A five year olds favourite joke and how does humour develop in babies?
And closing this monthís show, how funny is this?...
Sam - I'm Sam and I'm 5 years old. What did the path say to the wall?
Hannah - I donít know. What did the path say to the wall?
Sam - I like your style.
Hannah - Funny, funny. Now, weíve all had our favourites, usually terrible jokes as children, but how does humour develop? How does laughter develop in the younger child? We turn to Dr. Caspar Addyman from Birkbeck University London to find out what keeps him fired up about his research.
Caspar - So, I've been a developmental psychology and studying babies for a long time and most of the time when weíre doing that, weíre actually making a baby bored. We show them the same thing over and over again, and then we show them something slightly different and see if they stop being bored. That's great for doing a controlled scientific study of how babies learn, but it doesnít capture the most fun thing about babies which is that, they laugh more than we do and at everything.
I was interested in seeing if this would give us a different perspective on what babies learn. So obviously, you and I laugh when we find something funny. Also, when you get the joke and that means the ability to spot that there's something slightly unusual about this joke or this situation.
And so, I wanted to see does that also apply to babies. Does what they laugh at map on to what they understand with different ages. So, we did this big internet survey.
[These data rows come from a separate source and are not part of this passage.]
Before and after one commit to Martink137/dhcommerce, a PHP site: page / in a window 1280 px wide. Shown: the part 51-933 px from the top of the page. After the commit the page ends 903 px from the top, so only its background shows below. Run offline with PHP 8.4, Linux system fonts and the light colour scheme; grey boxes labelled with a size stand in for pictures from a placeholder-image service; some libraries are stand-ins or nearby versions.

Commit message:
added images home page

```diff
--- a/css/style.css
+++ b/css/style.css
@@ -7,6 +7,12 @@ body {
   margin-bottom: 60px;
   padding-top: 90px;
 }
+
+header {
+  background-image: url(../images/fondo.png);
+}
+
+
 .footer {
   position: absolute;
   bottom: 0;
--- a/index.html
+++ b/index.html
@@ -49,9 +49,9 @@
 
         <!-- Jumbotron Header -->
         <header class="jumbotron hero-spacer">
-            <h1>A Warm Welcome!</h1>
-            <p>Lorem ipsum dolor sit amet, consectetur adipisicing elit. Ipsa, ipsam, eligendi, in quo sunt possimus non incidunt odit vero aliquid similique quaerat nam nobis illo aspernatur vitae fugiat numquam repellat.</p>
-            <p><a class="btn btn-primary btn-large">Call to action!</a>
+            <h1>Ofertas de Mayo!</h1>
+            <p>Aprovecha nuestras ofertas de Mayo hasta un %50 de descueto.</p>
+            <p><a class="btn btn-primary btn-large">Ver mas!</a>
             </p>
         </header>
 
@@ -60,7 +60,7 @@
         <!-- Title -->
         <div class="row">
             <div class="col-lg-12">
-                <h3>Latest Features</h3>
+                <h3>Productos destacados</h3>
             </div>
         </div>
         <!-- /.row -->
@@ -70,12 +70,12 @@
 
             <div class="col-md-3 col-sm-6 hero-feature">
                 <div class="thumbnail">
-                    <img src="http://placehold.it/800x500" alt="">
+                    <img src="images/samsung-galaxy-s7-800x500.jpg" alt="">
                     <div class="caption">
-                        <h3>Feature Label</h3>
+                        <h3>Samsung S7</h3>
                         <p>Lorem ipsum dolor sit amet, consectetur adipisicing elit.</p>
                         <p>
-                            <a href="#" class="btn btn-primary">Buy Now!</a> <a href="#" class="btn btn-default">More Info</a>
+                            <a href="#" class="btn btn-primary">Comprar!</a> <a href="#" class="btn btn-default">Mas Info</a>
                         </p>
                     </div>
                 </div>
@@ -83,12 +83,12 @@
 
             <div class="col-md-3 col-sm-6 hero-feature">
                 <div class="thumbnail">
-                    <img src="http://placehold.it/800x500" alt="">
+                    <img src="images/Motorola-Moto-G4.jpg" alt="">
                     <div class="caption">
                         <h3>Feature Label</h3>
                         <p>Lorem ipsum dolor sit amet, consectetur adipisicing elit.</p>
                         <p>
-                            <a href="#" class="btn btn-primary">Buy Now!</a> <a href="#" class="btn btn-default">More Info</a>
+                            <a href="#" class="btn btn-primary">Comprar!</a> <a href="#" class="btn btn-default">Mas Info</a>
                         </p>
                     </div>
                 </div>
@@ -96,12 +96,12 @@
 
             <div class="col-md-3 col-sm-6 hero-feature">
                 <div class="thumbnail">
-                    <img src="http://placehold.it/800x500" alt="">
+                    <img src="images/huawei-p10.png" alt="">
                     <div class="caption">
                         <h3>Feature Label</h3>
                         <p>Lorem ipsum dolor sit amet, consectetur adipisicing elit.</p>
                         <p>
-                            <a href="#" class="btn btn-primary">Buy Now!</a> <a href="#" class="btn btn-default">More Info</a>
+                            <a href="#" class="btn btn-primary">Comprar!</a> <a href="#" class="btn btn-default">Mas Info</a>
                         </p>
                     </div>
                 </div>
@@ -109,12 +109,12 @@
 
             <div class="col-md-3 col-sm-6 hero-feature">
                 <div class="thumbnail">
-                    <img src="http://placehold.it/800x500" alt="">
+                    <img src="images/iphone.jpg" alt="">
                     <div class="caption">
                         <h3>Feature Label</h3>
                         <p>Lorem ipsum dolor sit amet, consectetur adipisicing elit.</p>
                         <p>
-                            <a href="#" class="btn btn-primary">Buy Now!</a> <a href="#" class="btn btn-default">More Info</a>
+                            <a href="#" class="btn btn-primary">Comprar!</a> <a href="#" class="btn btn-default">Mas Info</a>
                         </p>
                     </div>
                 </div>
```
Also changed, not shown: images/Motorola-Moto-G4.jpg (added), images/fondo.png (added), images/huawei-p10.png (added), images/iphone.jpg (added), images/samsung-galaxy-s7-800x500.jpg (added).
Weíve had 500 parents tell us about their babies so far and so far, we find two big main findings.
Firstly, that laughter does sort of follow this clear development that little moments of things that babies understand. So, dog going meow is not very funny until you understand that dogs are supposed to go woof! So, very young babies donít get that. In fact, the best way to make a 3 to 6-month old baby laugh is to just dangle them upside down because some reason that seems to be their Ė they may find most hilarious.
The other big thing we found and which is found in adult laughter research is that laughter isnít just about humour and jokes. Itís a very social process. The bonding between mother and child is like an essential part of that very early development, the fact that babies have this amazing charisma and ability to make us laugh sort of sticks out a little bit about how laughter and humour works in adults.
If you look at a good entertaining person, there are jokes there, but itís also just that we find them a really charming and charismatic person and that we want to share in the delight that they're showing with us.
That's certainly something that we see between the mother and the baby. A baby, it starts laughing at something but then that sets everybody else laughing, and itís a very much a back and forth process and a social process.
Hannah - Thanks to Dr. Caspar Addyman from Birkbeck London.